India’s feat of 100 crore Covid-19 vaccinations could not have been achieved without the efforts of the country’s scientists, health warriors, citizens and the government led by Prime Minister Narendra Modi. The feat will give a big boost to the global fight against the pandemic.
The task required a decisive leadership that could foresee the possible challenges. The direction was set in a meeting chaired by PM Modi as early as May 2020. The Centre extended support at every stage — research, regulatory approvals, streamlining cold storage facilities, building the CoWIN portal and fighting initial vaccine hesitancy.
PM Modi’s public health-related initiatives, in fact, began soon after he assumed office. On October 2, 2014, he launched the Swachh Bharat Mission (SBM) with the aim of making India open defecation free in five years. One of the largest cleanliness drives in the world, SBM has brought remarkable transformation and visible health benefits.
Studies have shown that it has improved child health and nutrition, besides providing dignity to women. The Jal Jeevan Mission to provide piped tap water connection to every household will be a game-changer in preventing water-borne diseases. In 2017, the Modi government embarked on a new National Health Policy to address the current and emerging challenges necessitated by the changing socio-economic and epidemiological landscapes since the last policy was framed in 2002. The Ayushman Bharat scheme, launched in 2018, is the world’s largest health insurance scheme covering a population of 50 crore. It has benefitted more than two crore Indians so far.
The CoWIN portal and the unprecedented expansion of telemedicine during the pandemic represent the government’s remarkable successes in leveraging state-of-the-art technology for healthcare. The Ayushman Bharat digital mission will connect the patients with doctors and hospitals across the country.
In 2003, the country had just one AIIMS. Under the Atal Bihari Vajpayee government, a policy to add five new AIIMS was framed and in 2014, Prime Minister Narendra Modi evolved a policy to develop such institutes in every state. Today, work is underway to create more than 150 medical colleges. Over 30,000 MBBS seats and 24,000 postgraduate seats in medicine have been added since the Modi government assumed office.
The PLI scheme will ensure a level playing field for the domestic manufacturers of medical devices. Last year, when the pandemic struck, India wasn’t equipped to manufacture PPE kits and relied on imported protective equipment. From an actual shortage to manufacturing 2 lakh PPE kits and 2 lakh N-95 masks every day, India took less than a year to accomplish its aatmanirbhar vision in medical equipment manufacturing.
In line with the PM’s vision, Karnataka has ramped up its health infrastructure significantly. The state had only 725 ICU beds before the Covid outbreak. Currently, it has 3,877 ICU beds in government medical colleges and government hospitals.
There were 4,847 oxygenated beds before Covid.
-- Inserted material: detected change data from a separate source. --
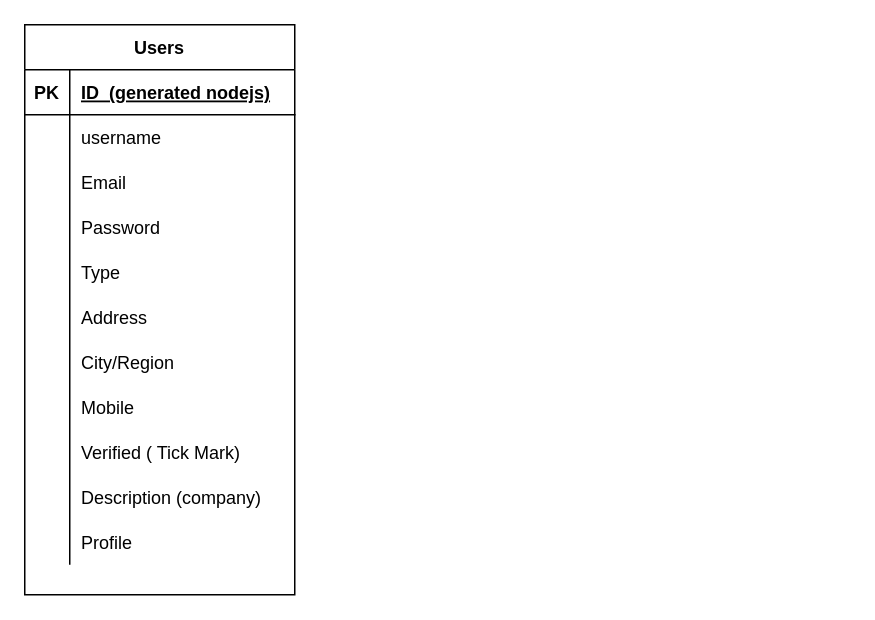
Earlier version of the draw.io diagram server/data/diagram/jobfinderDb Diagram.drawio (ENG-CJ/Job-Finder-App). Source tidied: cells renumbered, new cells numbered last; positions are measured from the earlier drawing's top-left corner, leaving out a move shared by most shapes. Both pictures are drawn from the tidied source at 150%, with x=0, y=0 at pixel (24, 24).
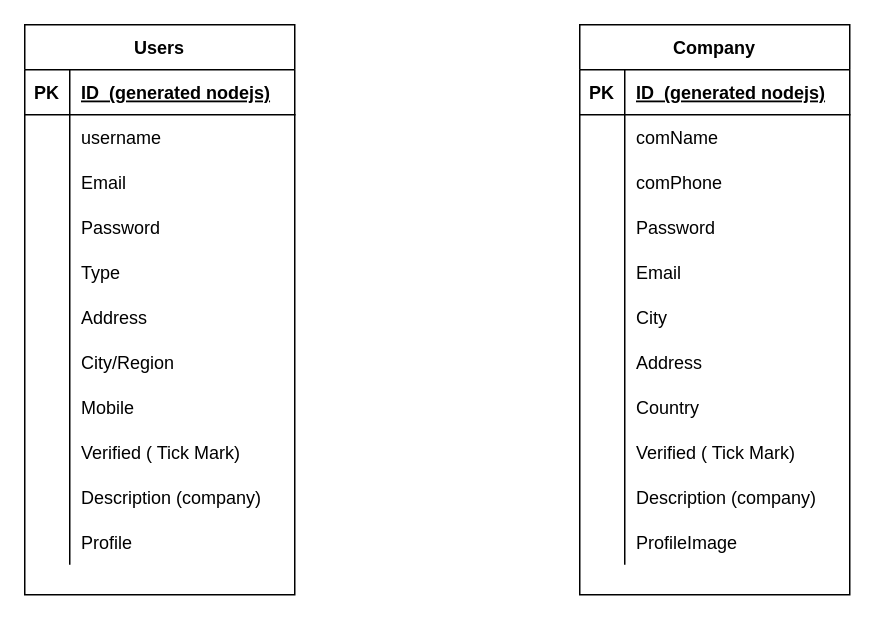
The same page after the edit.

The edit, as a diff of the source:
```diff
@@
+    <mxCell id="36" value="Company" style="shape=table;startSize=30;childLayout=tableLayout;rowLines=0;fontStyle=1;align=center;" parent="1" vertex="1">
+      <mxGeometry x="370" width="180" height="380" as="geometry" />
+    </mxCell>
+    <mxCell id="37" style="shape=partialRectangle;fillColor=none;top=0;left=0;bottom=1;right=0;" parent="36" vertex="1">
+      <mxGeometry y="30" width="180" height="30" as="geometry" />
+    </mxCell>
+    <mxCell id="38" value="PK" style="shape=partialRectangle;fillColor=none;top=0;left=0;bottom=0;right=0;fontStyle=1;overflow=hidden;" parent="37" vertex="1">
+      <mxGeometry width="30" height="30" as="geometry" />
+    </mxCell>
+    <mxCell id="39" value="ID  (generated nodejs)" style="shape=partialRectangle;fillColor=none;top=0;left=0;bottom=0;right=0;align=left;spacingLeft=6;fontStyle=5;overflow=hidden;" parent="37" vertex="1">
+      <mxGeometry x="30" width="150" height="30" as="geometry" />
+    </mxCell>
+    <mxCell id="40" style="shape=partialRectangle;fillColor=none;top=0;left=0;bottom=0;right=0;" parent="36" vertex="1">
+      <mxGeometry y="60" width="180" height="30" as="geometry" />
+    </mxCell>
+    <mxCell id="41" style="shape=partialRectangle;fillColor=none;top=0;left=0;bottom=0;right=0;overflow=hidden;" parent="40" vertex="1">
+      <mxGeometry width="30" height="30" as="geometry" />
+    </mxCell>
+    <mxCell id="42" value="comName" style="shape=partialRectangle;fillColor=none;top=0;left=0;bottom=0;right=0;align=left;spacingLeft=6;overflow=hidden;" parent="40" vertex="1">
+      <mxGeometry x="30" width="150" height="30" as="geometry" />
+    </mxCell>
+    <mxCell id="43" style="shape=partialRectangle;fillColor=none;top=0;left=0;bottom=0;right=0;" parent="36" vertex="1">
+      <mxGeometry y="90" width="180" height="30" as="geometry" />
+    </mxCell>
+    <mxCell id="44" style="shape=partialRectangle;fillColor=none;top=0;left=0;bottom=0;right=0;overflow=hidden;" parent="43" vertex="1">
+      <mxGeometry width="30" height="30" as="geometry" />
+    </mxCell>
+    <mxCell id="45" value="comPhone" style="shape=partialRectangle;fillColor=none;top=0;left=0;bottom=0;right=0;align=left;spacingLeft=6;overflow=hidden;" parent="43" vertex="1">
+      <mxGeometry x="30" width="150" height="30" as="geometry" />
+    </mxCell>
+    <mxCell id="46" style="shape=partialRectangle;fillColor=none;top=0;left=0;bottom=0;right=0;" parent="36" vertex="1">
+      <mxGeometry y="120" width="180" height="30" as="geometry" />
+    </mxCell>
+    <mxCell id="47" style="shape=partialRectangle;fillColor=none;top=0;left=0;bottom=0;right=0;overflow=hidden;" parent="46" vertex="1">
+      <mxGeometry width="30" height="30" as="geometry" />
+    </mxCell>
+    <mxCell id="48" value="Password" style="shape=partialRectangle;fillColor=none;top=0;left=0;bottom=0;right=0;align=left;spacingLeft=6;overflow=hidden;" parent="46" vertex="1">
+      <mxGeometry x="30" width="150" height="30" as="geometry" />
+    </mxCell>
+    <mxCell id="49" style="shape=partialRectangle;fillColor=none;top=0;left=0;bottom=0;right=0;" parent="36" vertex="1">
+      <mxGeometry y="150" width="180" height="30" as="geometry" />
+    </mxCell>
+    <mxCell id="50" style="shape=partialRectangle;fillColor=none;top=0;left=0;bottom=0;right=0;overflow=hidden;" parent="49" vertex="1">
+      <mxGeometry width="30" height="30" as="geometry" />
+    </mxCell>
+    <mxCell id="51" value="Email" style="shape=partialRectangle;fillColor=none;top=0;left=0;bottom=0;right=0;align=left;spacingLeft=6;overflow=hidden;" parent="49" vertex="1">
+      <mxGeometry x="30" width="150" height="30" as="geometry" />
+    </mxCell>
+    <mxCell id="52" style="shape=partialRectangle;fillColor=none;top=0;left=0;bottom=0;right=0;" parent="36" vertex="1">
+      <mxGeometry y="180" width="180" height="30" as="geometry" />
+    </mxCell>
+    <mxCell id="53" style="shape=partialRectangle;fillColor=none;top=0;left=0;bottom=0;right=0;overflow=hidden;" parent="52" vertex="1">
+      <mxGeometry width="30" height="30" as="geometry" />
+    </mxCell>
+    <mxCell id="54" value="City" style="shape=partialRectangle;fillColor=none;top=0;left=0;bottom=0;right=0;align=left;spacingLeft=6;overflow=hidden;" parent="52" vertex="1">
+      <mxGeometry x="30" width="150" height="30" as="geometry" />
+    </mxCell>
+    <mxCell id="55" style="shape=partialRectangle;fillColor=none;top=0;left=0;bottom=0;right=0;" parent="36" vertex="1">
+      <mxGeometry y="210" width="180" height="30" as="geometry" />
+    </mxCell>
+    <mxCell id="56" style="shape=partialRectangle;fillColor=none;top=0;left=0;bottom=0;right=0;overflow=hidden;" parent="55" vertex="1">
+      <mxGeometry width="30" height="30" as="geometry" />
+    </mxCell>
+    <mxCell id="57" value="Address" style="shape=partialRectangle;fillColor=none;top=0;left=0;bottom=0;right=0;align=left;spacingLeft=6;overflow=hidden;" parent="55" vertex="1">
+      <mxGeometry x="30" width="150" height="30" as="geometry" />
+    </mxCell>
+    <mxCell id="58" style="shape=partialRectangle;fillColor=none;top=0;left=0;bottom=0;right=0;" parent="36" vertex="1">
+      <mxGeometry y="240" width="180" height="30" as="geometry" />
+    </mxCell>
+    <mxCell id="59" style="shape=partialRectangle;fillColor=none;top=0;left=0;bottom=0;right=0;overflow=hidden;" parent="58" vertex="1">
+      <mxGeometry width="30" height="30" as="geometry" />
+    </mxCell>
+    <mxCell id="60" value="Country" style="shape=partialRectangle;fillColor=none;top=0;left=0;bottom=0;right=0;align=left;spacingLeft=6;overflow=hidden;" parent="58" vertex="1">
+      <mxGeometry x="30" width="150" height="30" as="geometry" />
+    </mxCell>
+    <mxCell id="61" style="shape=partialRectangle;fillColor=none;top=0;left=0;bottom=0;right=0;" parent="36" vertex="1">
+      <mxGeometry y="270" width="180" height="30" as="geometry" />
+    </mxCell>
+    <mxCell id="62" style="shape=partialRectangle;fillColor=none;top=0;left=0;bottom=0;right=0;overflow=hidden;" parent="61" vertex="1">
+      <mxGeometry width="30" height="30" as="geometry" />
+    </mxCell>
+    <mxCell id="63" value="Verified ( Tick Mark)" style="shape=partialRectangle;fillColor=none;top=0;left=0;bottom=0;right=0;align=left;spacingLeft=6;overflow=hidden;" parent="61" vertex="1">
+      <mxGeometry x="30" width="150" height="30" as="geometry" />
+    </mxCell>
+    <mxCell id="64" style="shape=partialRectangle;fillColor=none;top=0;left=0;bottom=0;right=0;" parent="36" vertex="1">
+      <mxGeometry y="300" width="180" height="30" as="geometry" />
+    </mxCell>
+    <mxCell id="65" style="shape=partialRectangle;fillColor=none;top=0;left=0;bottom=0;right=0;overflow=hidden;" parent="64" vertex="1">
+      <mxGeometry width="30" height="30" as="geometry" />
+    </mxCell>
+    <mxCell id="66" value="Description (company)" style="shape=partialRectangle;fillColor=none;top=0;left=0;bottom=0;right=0;align=left;spacingLeft=6;overflow=hidden;" parent="64" vertex="1">
+      <mxGeometry x="30" width="150" height="30" as="geometry" />
+    </mxCell>
+    <mxCell id="67" style="shape=partialRectangle;fillColor=none;top=0;left=0;bottom=0;right=0;" parent="36" vertex="1">
+      <mxGeometry y="330" width="180" height="30" as="geometry" />
+    </mxCell>
+    <mxCell id="68" style="shape=partialRectangle;fillColor=none;top=0;left=0;bottom=0;right=0;overflow=hidden;" parent="67" vertex="1">
+      <mxGeometry width="30" height="30" as="geometry" />
+    </mxCell>
+    <mxCell id="69" value="ProfileImage" style="shape=partialRectangle;fillColor=none;top=0;left=0;bottom=0;right=0;align=left;spacingLeft=6;overflow=hidden;" parent="67" vertex="1">
+      <mxGeometry x="30" width="150" height="30" as="geometry" />
+    </mxCell>
```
They have increased to 28,447, and regular beds have increased from 41,378 to 50,629. Pre-Covid, government hospitals and medical colleges had an oxygen capacity of 320 MT, which was augmented to 1,207 MT as of August 2021. During the second wave, oxygen logistics were a huge challenge — the number of cylinders before Covid was 2,180, but they have increased to 13,588 cylinders now. The number of oxygen concentrators has gone up from 585 before Covid to 6,511 as of September.
Karnataka leads in the implementation of Health and Wellness Centres (HWC) under the Ayushman Bharat Yojana in the year 2020-21.
The state upgraded 3,300 centres till March 31 — 146 per cent more than the set target. Karnataka has also exceeded the Centre’s target of upgrading PHCs to HWCs. The state leads the vaccination drive in all of south India, having administered more than 6.17 crore doses and aims to fully vaccinate the entire adult population by December end.
From promoting wellness to enhancing preventive healthcare, from increasing medical seats to incentivising medical equipment manufacturing, from universal health insurance coverage to creating digital health infrastructure, India’s approach towards healthcare under PM has been holistic and inclusive. It has laid a strong foundation for a healthier and prosperous New India.
This column first appeared in the print edition on October 28, 2021 under the title ‘Shot in the arm’. The writer is Minister for Health and Medical Education, Government of Karnataka